Start of THE DATA

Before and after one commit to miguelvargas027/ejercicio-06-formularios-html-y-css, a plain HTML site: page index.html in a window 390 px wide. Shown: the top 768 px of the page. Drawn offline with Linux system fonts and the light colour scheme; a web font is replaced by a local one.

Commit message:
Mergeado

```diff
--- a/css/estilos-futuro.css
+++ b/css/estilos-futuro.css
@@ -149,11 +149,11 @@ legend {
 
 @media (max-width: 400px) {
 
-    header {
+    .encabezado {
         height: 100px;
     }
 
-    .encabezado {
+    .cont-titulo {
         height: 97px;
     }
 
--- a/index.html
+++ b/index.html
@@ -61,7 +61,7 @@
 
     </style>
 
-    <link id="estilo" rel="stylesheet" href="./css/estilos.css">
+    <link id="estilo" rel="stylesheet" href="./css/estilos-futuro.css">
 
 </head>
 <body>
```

End of THE DATA

YOUR TASK
Retype all of the data exactly, so that nothing differs from what is given.

SOLUTION TO THIS TASK
Before and after one commit to miguelvargas027/ejercicio-06-formularios-html-y-css, a plain HTML site: page index.html in a window 390 px wide. Shown: the top 768 px of the page. Drawn offline with Linux system fonts and the light colour scheme; a web font is replaced by a local one.

Commit message:
Mergeado

```diff
--- a/css/estilos-futuro.css
+++ b/css/estilos-futuro.css
@@ -149,11 +149,11 @@ legend {
 
 @media (max-width: 400px) {
 
-    header {
+    .encabezado {
         height: 100px;
     }
 
-    .encabezado {
+    .cont-titulo {
         height: 97px;
     }
 
--- a/index.html
+++ b/index.html
@@ -61,7 +61,7 @@
 
     </style>
 
-    <link id="estilo" rel="stylesheet" href="./css/estilos.css">
+    <link id="estilo" rel="stylesheet" href="./css/estilos-futuro.css">
 
 </head>
 <body>
```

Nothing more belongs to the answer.